Carolinas HealthCare System

Health Information - Disease

Search Health Information   
 

Xanthoma

Definition

Xanthoma is a skin condition in which certain fats build up under the surface of the skin.

Alternative Names

Skin growths - fatty; Xanthelasma

Causes, incidence, and risk factors

Xanthomas are common, particularly among older adults and people with high blood lipids.

Xanthomas vary in size. Some are very small, while others are bigger than 3 inches in diameter. They may appear anywhere on the body, but are most often seen on the elbows, joints, tendons, knees, hands, feet, or buttocks.

They may be a sign of a medical condition that involves an increase in blood lipids. Such conditions include:

Xanthelasma palpebra, a common type of xanthoma that appears on the eyelids and may occur without any underlying medical condition, is not necessarily associated with elevated cholesterol or lipids.

Symptoms

A xanthoma looks like a sore or bump under the skin. It's usually flat, soft to the touch, and yellow in color. It has sharp, distinct edges.

Signs and tests

Your health care provider will examine the skin. Usually, a diagnose of xanthoma can be made by looking at your skin. A biopsy of the growth will show a fatty deposit.

You may have blood tests done to check lipid levels, liver function, and for diabetes.

Treatment

If you have a disease that causes increased blood lipids, treating the condition may help reduce the development of xanthomas.

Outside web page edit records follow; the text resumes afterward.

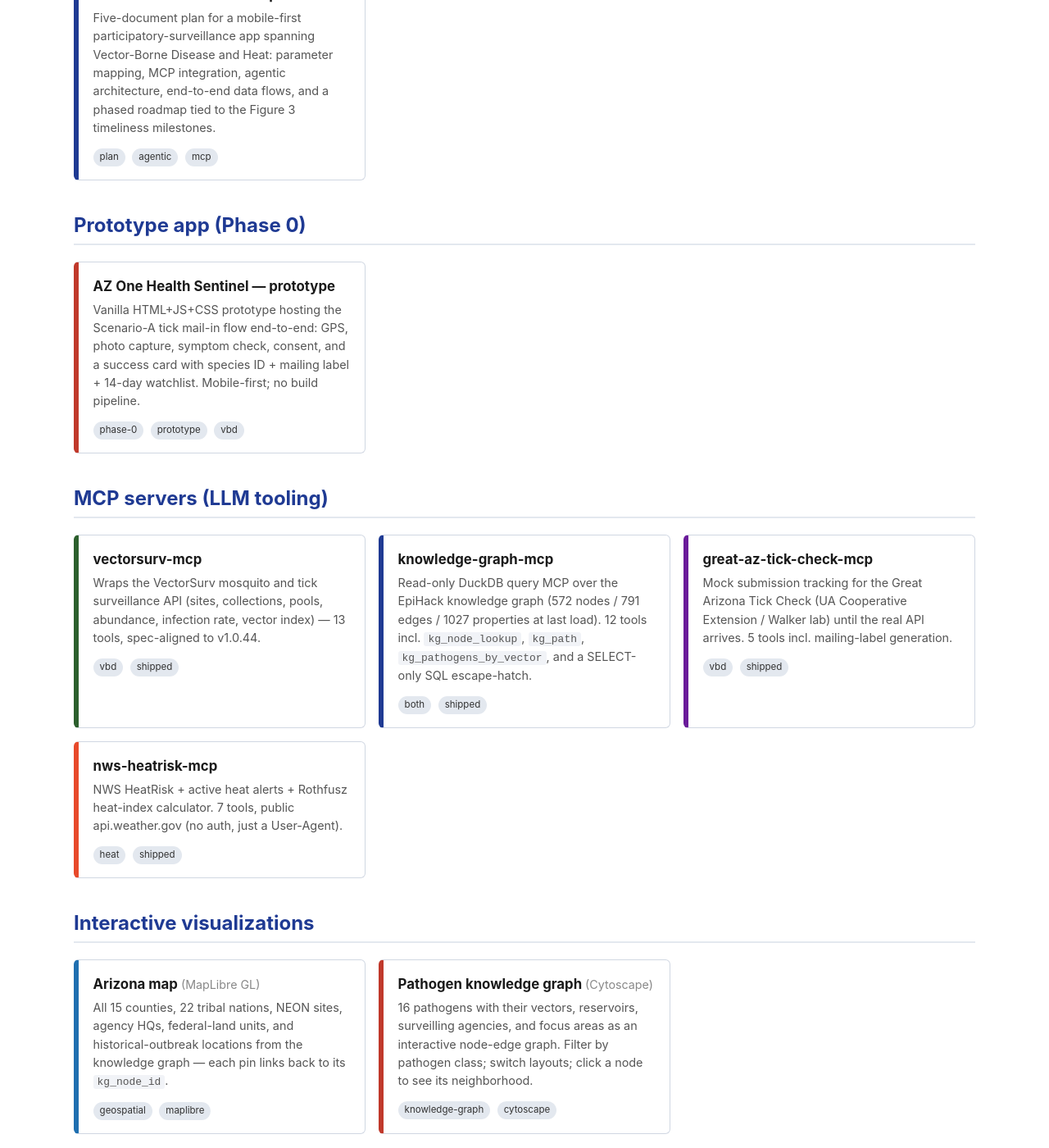
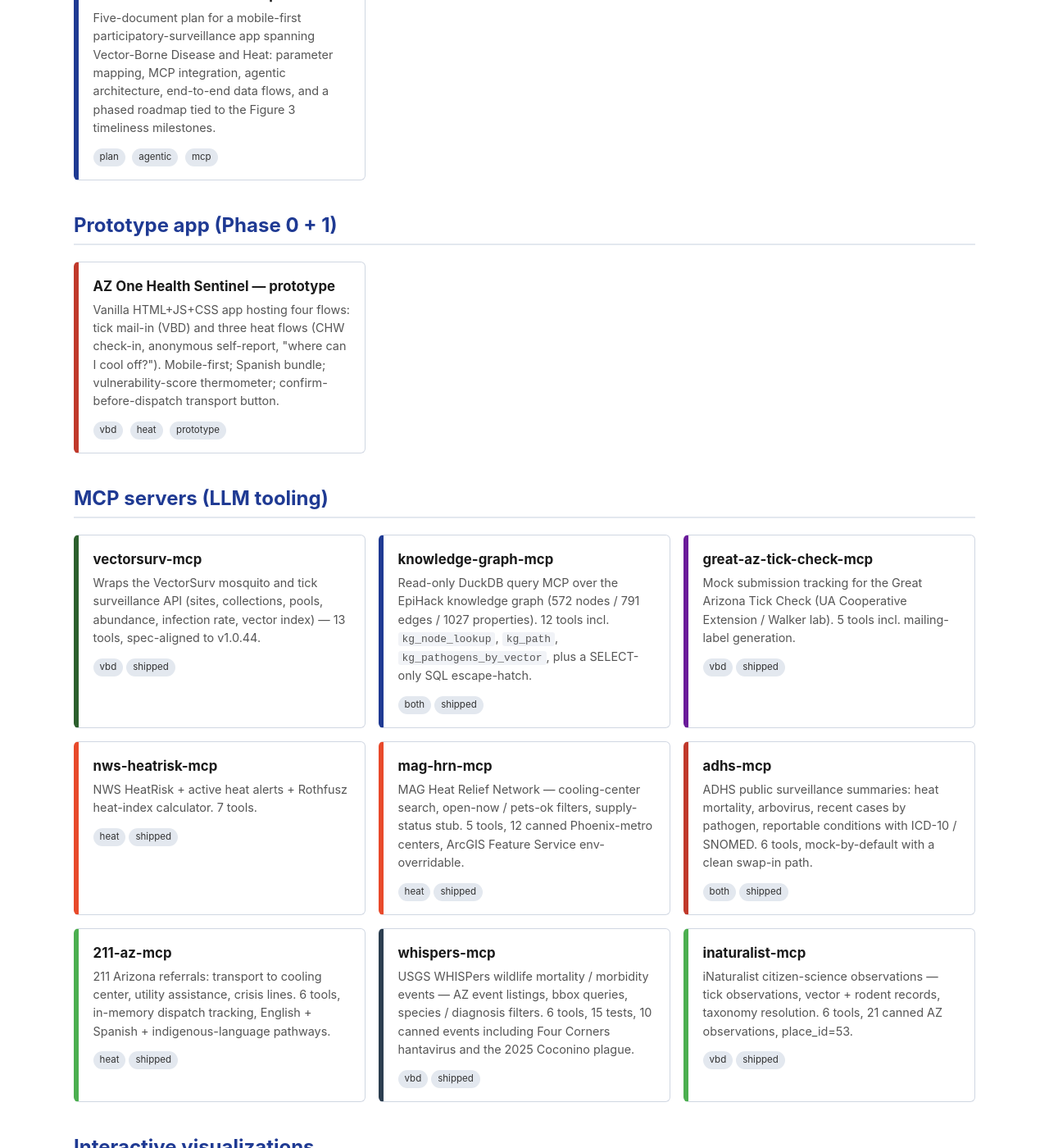
Before and after one commit to tyson-swetnam/epihack-2026, a Jekyll site: the page index.html, which Jekyll copies as it is, in a window 1280 px wide and 1400 px high, scrolled down 942 px. Shown: the whole window at 82% size. Built offline with Jekyll 4.4.1, drawn with Linux system fonts in a browser that asks for light colours.

Commit message:
Phase 1 + 2 complete: add execution status, surface all 9 MCP servers
All six remaining sub-agents from this round have reported in.

Phase 1 (Heat vertical):
  mag-hrn-mcp      5 tools + 2 resources, 35/35 tests, 12 canned centers
  adhs-mcp         6 tools + 2 resources, 46/46 tests, canned data sourced
                   from heat/04-vulnerable-populations.md + schema/heat.sql
  211-az-mcp       6 tools + 2 resources, 23/23 tests, in-memory dispatch
  app/heat/        3 flows shipped (CHW check-in, self-report, cool-off);
                   19 endpoints serve HTTP 200; Spanish bundle;
                   thermometer; confirm-before-dispatch transport button.

Phase 2 (independent slice):
  whispers-mcp     6 tools + 2 resources, 15/15 tests, 10 canned events
                   incl. 1993 Four Corners + 2025 Coconino plague
  inaturalist-mcp  6 tools + 2 resources, 20/20 tests, 21 canned obs,
                   AZ place_id=53, INAT_USER_AGENT enforced at startup

Surfaces all nine MCP servers on the top-level index.html (one card
each, badged by vertical and shipped status) and consolidates the
MCP list in the README site-roadmap. Adds
plan/EXECUTION-STATUS-PHASE-1-2.md tracking what's still ahead in
Phase 2 (tribal partnerships, offline, SMS, indigenous-language UI,
whispers + iNat enrichment wiring) and Phase 3 + 4 (pilot,
agency dashboards, agent_run audit, evaluation).

```diff
--- a/index.html
+++ b/index.html
@@ -130,18 +130,19 @@
   </a>
 </div>
 
-<h2>Prototype app (Phase 0)</h2>
+<h2>Prototype app (Phase 0 + 1)</h2>
 <div class="section-grid">
   <a class="card" href="app/index.html" style="--c: #C0392B">
     <h3>AZ One Health Sentinel &mdash; prototype</h3>
-    <p>Vanilla HTML+JS+CSS prototype hosting the Scenario-A tick mail-in
-       flow end-to-end: GPS, photo capture, symptom check, consent,
-       and a success card with species ID + mailing label + 14-day
-       watchlist. Mobile-first; no build pipeline.</p>
+    <p>Vanilla HTML+JS+CSS app hosting four flows: tick mail-in (VBD)
+       and three heat flows (CHW check-in, anonymous self-report,
+       "where can I cool off?"). Mobile-first; Spanish bundle;
+       vulnerability-score thermometer; confirm-before-dispatch
+       transport button.</p>
     <div class="badges">
-      <span class="badge">phase-0</span>
+      <span class="badge">vbd</span>
+      <span class="badge">heat</span>
       <span class="badge">prototype</span>
-      <span class="badge">vbd</span>
     </div>
   </a>
 </div>
@@ -153,42 +154,67 @@
     <p>Wraps the VectorSurv mosquito and tick surveillance API
        (sites, collections, pools, abundance, infection rate, vector
        index) &mdash; 13 tools, spec-aligned to v1.0.44.</p>
-    <div class="badges">
-      <span class="badge">vbd</span>
-      <span class="badge">shipped</span>
-    </div>
+    <div class="badges"><span class="badge">vbd</span><span class="badge">shipped</span></div>
   </a>
   <a class="card" href="mcp/knowledge-graph-mcp/README.html" style="--c: #1F3A93">
     <h3>knowledge-graph-mcp</h3>
     <p>Read-only DuckDB query MCP over the EpiHack knowledge graph
-       (572 nodes / 791 edges / 1027 properties at last load).
-       12 tools incl. <code>kg_node_lookup</code>, <code>kg_path</code>,
-       <code>kg_pathogens_by_vector</code>, and a SELECT-only SQL
+       (572 nodes / 791 edges / 1027 properties). 12 tools incl.
+       <code>kg_node_lookup</code>, <code>kg_path</code>,
+       <code>kg_pathogens_by_vector</code>, plus a SELECT-only SQL
        escape-hatch.</p>
-    <div class="badges">
-      <span class="badge">both</span>
-      <span class="badge">shipped</span>
-    </div>
+    <div class="badges"><span class="badge">both</span><span class="badge">shipped</span></div>
   </a>
   <a class="card" href="mcp/great-az-tick-check-mcp/README.html" style="--c: #6A1B9A">
     <h3>great-az-tick-check-mcp</h3>
     <p>Mock submission tracking for the Great Arizona Tick Check
-       (UA Cooperative Extension / Walker lab) until the real API
-       arrives. 5 tools incl. mailing-label generation.</p>
-    <div class="badges">
-      <span class="badge">vbd</span>
-      <span class="badge">shipped</span>
-    </div>
+       (UA Cooperative Extension / Walker lab). 5 tools incl.
+       mailing-label generation.</p>
+    <div class="badges"><span class="badge">vbd</span><span class="badge">shipped</span></div>
   </a>
   <a class="card" href="mcp/nws-heatrisk-mcp/README.html" style="--c: #E84A2B">
     <h3>nws-heatrisk-mcp</h3>
     <p>NWS HeatRisk + active heat alerts + Rothfusz heat-index
-       calculator. 7 tools, public api.weather.gov (no auth, just a
-       User-Agent).</p>
-    <div class="badges">
-      <span class="badge">heat</span>
-      <span class="badge">shipped</span>
-    </div>
+       calculator. 7 tools.</p>
+    <div class="badges"><span class="badge">heat</span><span class="badge">shipped</span></div>
+  </a>
+  <a class="card" href="mcp/mag-hrn-mcp/README.html" style="--c: #E84A2B">
+    <h3>mag-hrn-mcp</h3>
+    <p>MAG Heat Relief Network &mdash; cooling-center search,
+       open-now / pets-ok filters, supply-status stub. 5 tools, 12
+       canned Phoenix-metro centers, ArcGIS Feature Service
+       env-overridable.</p>
+    <div class="badges"><span class="badge">heat</span><span class="badge">shipped</span></div>
+  </a>
+  <a class="card" href="mcp/adhs-mcp/README.html" style="--c: #C0392B">
+    <h3>adhs-mcp</h3>
+    <p>ADHS public surveillance summaries: heat mortality,
+       arbovirus, recent cases by pathogen, reportable conditions
+       with ICD-10 / SNOMED. 6 tools, mock-by-default with a clean
+       swap-in path.</p>
+    <div class="badges"><span class="badge">both</span><span class="badge">shipped</span></div>
+  </a>
+  <a class="card" href="mcp/211-az-mcp/README.html" style="--c: #4CAF50">
+    <h3>211-az-mcp</h3>
+    <p>211 Arizona referrals: transport to cooling center, utility
+       assistance, crisis lines. 6 tools, in-memory dispatch
+       tracking, English + Spanish + indigenous-language pathways.</p>
+    <div class="badges"><span class="badge">heat</span><span class="badge">shipped</span></div>
+  </a>
+  <a class="card" href="mcp/whispers-mcp/README.html" style="--c: #2C3E50">
+    <h3>whispers-mcp</h3>
+    <p>USGS WHISPers wildlife mortality / morbidity events &mdash;
+       AZ event listings, bbox queries, species / diagnosis filters.
+       6 tools, 15 tests, 10 canned events including Four Corners
+       hantavirus and the 2025 Coconino plague.</p>
+    <div class="badges"><span class="badge">vbd</span><span class="badge">shipped</span></div>
+  </a>
+  <a class="card" href="mcp/inaturalist-mcp/README.html" style="--c: #4CAF50">
+    <h3>inaturalist-mcp</h3>
+    <p>iNaturalist citizen-science observations &mdash; tick
+       observations, vector + rodent records, taxonomy resolution.
+       6 tools, 21 canned AZ observations, place_id=53.</p>
+    <div class="badges"><span class="badge">vbd</span><span class="badge">shipped</span></div>
   </a>
 </div>
 
```
Also changed, not shown: plan/EXECUTION-STATUS-PHASE-1-2.md (added, +89 -0 lines), README.md.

If the growth bothers you, your doctor may remove it. However, xanthomas may come back after surgery.

Expectations (prognosis)

The growth is non-cancerous and painless, but may be a sign of another medical condition.

Complications

The growth may cause a change in how you look. This is called cosmetic disfiguring.

Calling your health care provider

Call your health care provider if xanthomas develop. They may indicate an underlying disorder that needs treatment.

Prevention

Control of blood lipids, including triglycerides and cholesterol levels, may help to reduce development of xanthomas.

References

Errors in Metabolism. James WD, Berger TG, Elston DM, eds. Andrews' Diseases of the Skin: Clinical Dermatology. 10th ed. Philadelphia, Pa: Saunders Elsevier; 2005: chap 26.

Massengale WT, Nesbitt LT Jr. Xanthomas. In: Bolognia JL, Jorizzo JL, Rapini RP, eds.: Dermatology. 2nd ed. Philadelphia, Pa: Mosby Elsevier; 2008: chap 91.

Semenkovich CF. Disorders of Lipid Metabolism. In: Goldman L, Ausiello D, eds. Cecil Medicine. 23rd ed. Philadelphia, Pa: Saunders Elsevier. 2007: chap 217.


Review Date: 5/13/2011
Reviewed By: Kevin Berman, MD, PhD, Atlanta Center for Dermatologic Disease, Atlanta, GA. Review provided by VeriMed Healthcare Network. Also reviewed by David Zieve, MD, MHA, Medical Director, A.D.A.M., Inc.
The information provided herein should not be used during any medical emergency or for the diagnosis or treatment of any medical condition. A licensed medical professional should be consulted for diagnosis and treatment of any and all medical conditions. Call 911 for all medical emergencies. Links to other sites are provided for information only -- they do not constitute endorsements of those other sites. © 1997- A.D.A.M., Inc. Any duplication or distribution of the information contained herein is strictly prohibited.
adam.com
 
About Carolinas HealthCare System
Who We Are
Leadership
Community Benefit
Corporate Financial Information
Diversity & Inclusion
Annual Report
Foundation
Patient Links
Pay Your Bill
Hospital Pre-Registration
Patient Rights
Privacy Policy
Financial Assistance
Quality & Value Reports
Insurance
Careers
Join Carolinas HealthCare System
Physician Careers

For Employees
Carolinas Connect
Connect with Us
Watch Carolinas HealthCare on YoutubeFollow Carolinas HealthCare on TwitterLike Carolinas HealthCare on FacebookContact Carolinas HealthCareJoin Carolinas HealthCare on LinkedInGo to our mobile website.